Task directions: List, from the lines below, each one with "ipynb" in it.

Change listing data
+---+

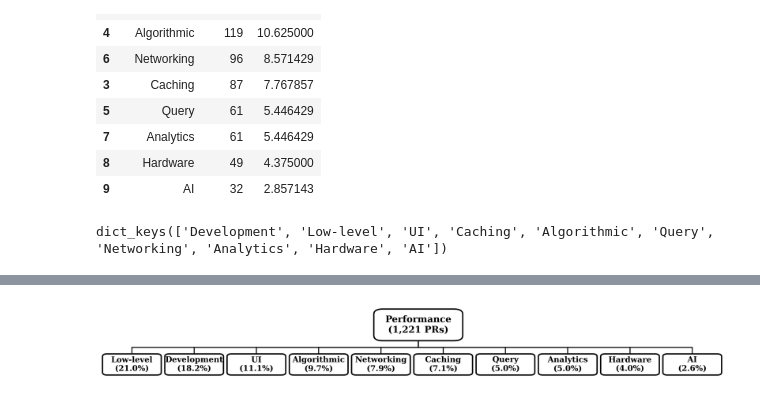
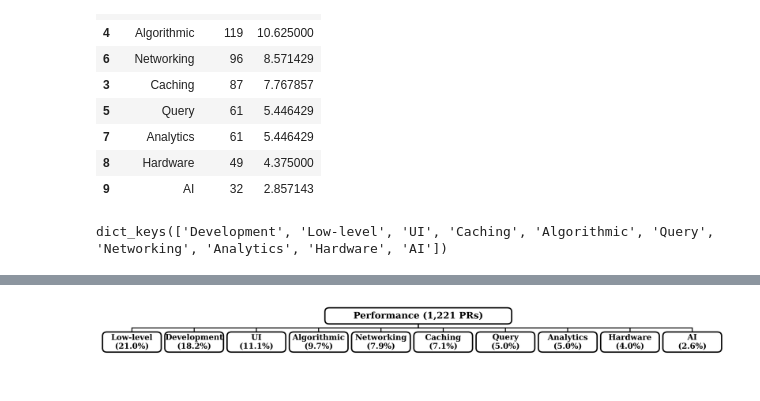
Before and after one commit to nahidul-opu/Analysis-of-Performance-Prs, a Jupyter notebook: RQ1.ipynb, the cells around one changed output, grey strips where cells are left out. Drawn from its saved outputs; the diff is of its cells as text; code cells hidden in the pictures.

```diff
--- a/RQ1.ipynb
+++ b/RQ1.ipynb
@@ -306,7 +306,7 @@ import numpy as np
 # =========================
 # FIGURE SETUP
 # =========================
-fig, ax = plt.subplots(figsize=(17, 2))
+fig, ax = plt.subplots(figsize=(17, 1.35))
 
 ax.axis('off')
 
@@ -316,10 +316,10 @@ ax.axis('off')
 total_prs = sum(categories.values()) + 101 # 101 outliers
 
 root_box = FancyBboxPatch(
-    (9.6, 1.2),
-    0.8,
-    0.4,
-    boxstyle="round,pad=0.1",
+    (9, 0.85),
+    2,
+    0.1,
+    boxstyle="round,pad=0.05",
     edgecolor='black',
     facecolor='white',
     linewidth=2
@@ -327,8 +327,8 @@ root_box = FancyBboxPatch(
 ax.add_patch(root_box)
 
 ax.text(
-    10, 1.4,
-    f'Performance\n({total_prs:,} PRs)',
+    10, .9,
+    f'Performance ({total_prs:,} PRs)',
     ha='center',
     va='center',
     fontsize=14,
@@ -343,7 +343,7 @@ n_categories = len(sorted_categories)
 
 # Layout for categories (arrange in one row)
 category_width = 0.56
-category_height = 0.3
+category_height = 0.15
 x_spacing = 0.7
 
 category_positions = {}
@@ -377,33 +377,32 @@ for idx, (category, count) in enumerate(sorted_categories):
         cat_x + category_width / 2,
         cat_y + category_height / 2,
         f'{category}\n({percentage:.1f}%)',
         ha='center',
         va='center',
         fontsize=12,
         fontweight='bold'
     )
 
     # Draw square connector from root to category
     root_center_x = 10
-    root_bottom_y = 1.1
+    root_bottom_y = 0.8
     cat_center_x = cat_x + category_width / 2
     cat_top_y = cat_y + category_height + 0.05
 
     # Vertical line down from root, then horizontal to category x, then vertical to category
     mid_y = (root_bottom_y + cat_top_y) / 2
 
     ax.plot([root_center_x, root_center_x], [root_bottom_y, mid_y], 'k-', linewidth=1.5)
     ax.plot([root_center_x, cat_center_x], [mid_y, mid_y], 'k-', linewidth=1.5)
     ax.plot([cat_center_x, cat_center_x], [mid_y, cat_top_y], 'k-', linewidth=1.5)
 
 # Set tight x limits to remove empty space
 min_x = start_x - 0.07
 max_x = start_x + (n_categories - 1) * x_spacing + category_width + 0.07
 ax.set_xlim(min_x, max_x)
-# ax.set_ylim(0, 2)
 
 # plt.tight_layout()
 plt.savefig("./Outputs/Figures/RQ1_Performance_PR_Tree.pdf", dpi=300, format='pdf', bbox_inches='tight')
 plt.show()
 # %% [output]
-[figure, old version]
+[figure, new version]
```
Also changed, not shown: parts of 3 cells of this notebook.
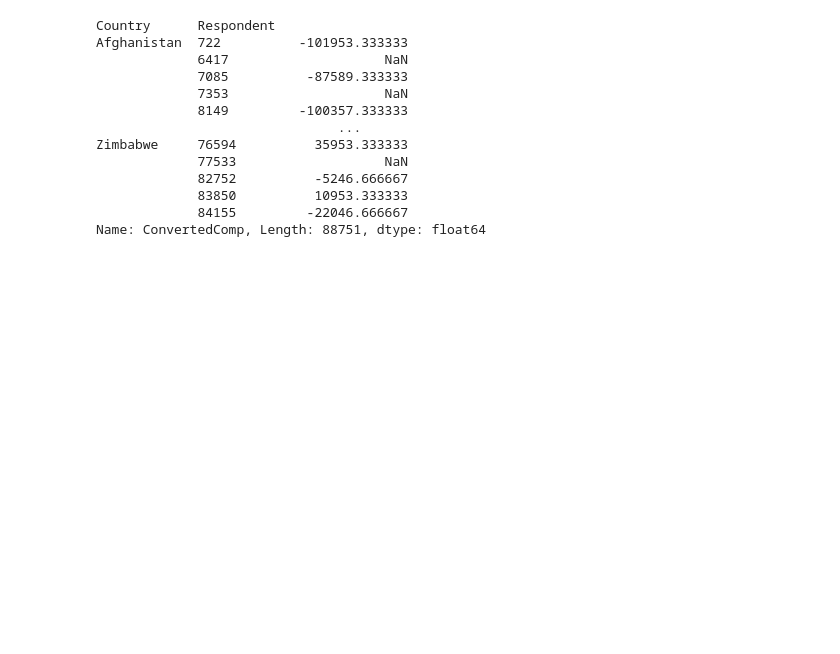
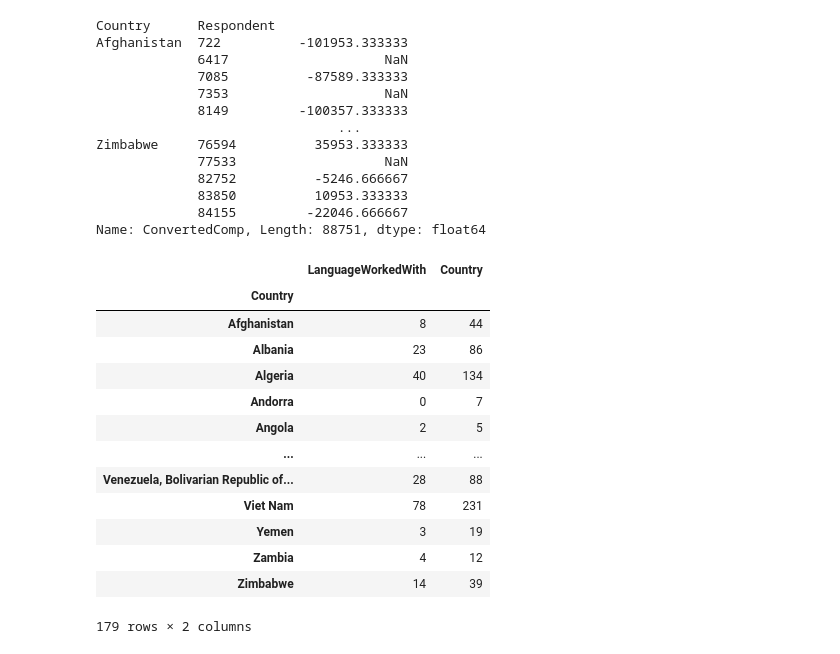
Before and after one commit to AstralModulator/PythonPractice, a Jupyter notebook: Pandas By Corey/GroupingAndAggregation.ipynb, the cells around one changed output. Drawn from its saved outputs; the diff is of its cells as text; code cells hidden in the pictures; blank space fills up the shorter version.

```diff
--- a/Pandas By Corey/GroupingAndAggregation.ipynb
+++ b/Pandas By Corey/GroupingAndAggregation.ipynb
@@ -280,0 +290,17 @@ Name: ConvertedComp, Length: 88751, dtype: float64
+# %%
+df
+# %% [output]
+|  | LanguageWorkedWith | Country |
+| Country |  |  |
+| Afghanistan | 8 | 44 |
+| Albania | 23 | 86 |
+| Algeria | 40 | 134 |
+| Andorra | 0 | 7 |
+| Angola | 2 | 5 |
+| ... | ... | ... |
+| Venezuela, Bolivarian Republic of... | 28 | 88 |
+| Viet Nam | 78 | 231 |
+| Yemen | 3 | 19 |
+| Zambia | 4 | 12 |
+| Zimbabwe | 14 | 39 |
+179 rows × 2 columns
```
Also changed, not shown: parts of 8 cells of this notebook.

+---+

Answer box:
Before and after one commit to nahidul-opu/Analysis-of-Performance-Prs, a Jupyter notebook: RQ1.ipynb, the cells around one changed output, grey strips where cells are left out. Drawn from its saved outputs; the diff is of its cells as text; code cells hidden in the pictures.
--- a/RQ1.ipynb
+++ b/RQ1.ipynb
Before and after one commit to AstralModulator/PythonPractice, a Jupyter notebook: Pandas By Corey/GroupingAndAggregation.ipynb, the cells around one changed output. Drawn from its saved outputs; the diff is of its cells as text; code cells hidden in the pictures; blank space fills up the shorter version.
--- a/Pandas By Corey/GroupingAndAggregation.ipynb
+++ b/Pandas By Corey/GroupingAndAggregation.ipynb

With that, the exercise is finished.